4. HAVE AN ENGAGING OPENING. Given the limited time committee members have to initially review each packet and read each personal statement, an interest_catching opening is essential, playing off the unified theme you have decided on. Choose a quote which sums up a hurdle overcome or an attitude which has brought you success in the past. Begin with an anecdote, a brief personal story which serves as a lead to your ambition and drive to follow in a mentor's or family member's footsteps. Ask a question, one which frames a hobby or a major life event that has set you on the path to medical school. Whichever opening you choose, it should be professional rather than chatty, and more importantly, get immediately to the heart of whatever it is about yourself you are highlighting. You have a limited number of characters at your disposal ), so setting the scene with your introduction should use up very little space. We all tend to be taken by personal stories, but the point is how your story leads directly to those characteristics that medical schools will feel best fit their program and faculty.

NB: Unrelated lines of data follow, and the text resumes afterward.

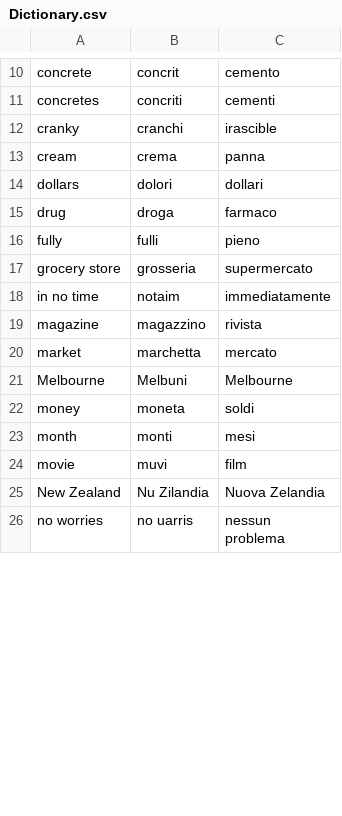
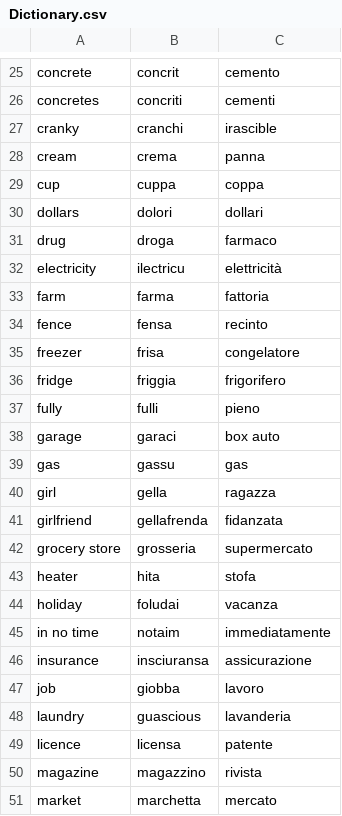
Before and after one commit to OliverDeBrisbane/Italo-Australian-dialect-dictionary, a CSV file: Dictionary.csv, drawn as a sheet; only a part is shown, gaps mark what is left out; the shorter side is filled out with more unchanged rows; the diff covers the shown part only; the diff names each change by its address in the sheet, - before the commit and + after, or states it on an @@ line.

```diff
--- a/Dictionary.csv
+++ b/Dictionary.csv
+row 29: cup | cuppa | coppa
+row 32: electricity | ilectricu | elettricità
+row 33: farm | farma | fattoria
+row 34: fence | fensa | recinto
+row 35: freezer | frisa | congelatore
+row 36: fridge | friggia | frigorifero
+row 38: garage | garaci | box auto
+row 39: gas | gassu | gas
+row 40: girl | gella | ragazza
+row 41: girlfriend | gellafrenda | fidanzata
+row 43: heater | hita | stofa
+row 44: holiday | foludai | vacanza
+row 46: insurance | insciuransa | assicurazione
+row 47: job | giobba | lavoro
+row 48: laundry | guascious | lavanderia
+row 49: licence | licensa | patente
```
Also changed, not shown: 35 added rows and 3 edited cells elsewhere in this file.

oMake sure you haven't used over long, unwieldy sentences or paragraphs. If you have you must break these up. _ oThat you've started your personal statement with a powerful introduction so this captures your reader's attention _ straight away. oThat your structure is easy to follow and that each sentence hooks into the next line. oThat you finish with your future career goals. _ A key advantage is to use a professional to edit and improve your personal statement. If, however you are working in isolation and do not have that advantage, be wary of allowing family or friends to read and comment on it. For one thing, an outside will be objective and critical: they may be full of praise or go to the other extreme so far as style, at least, is concerned.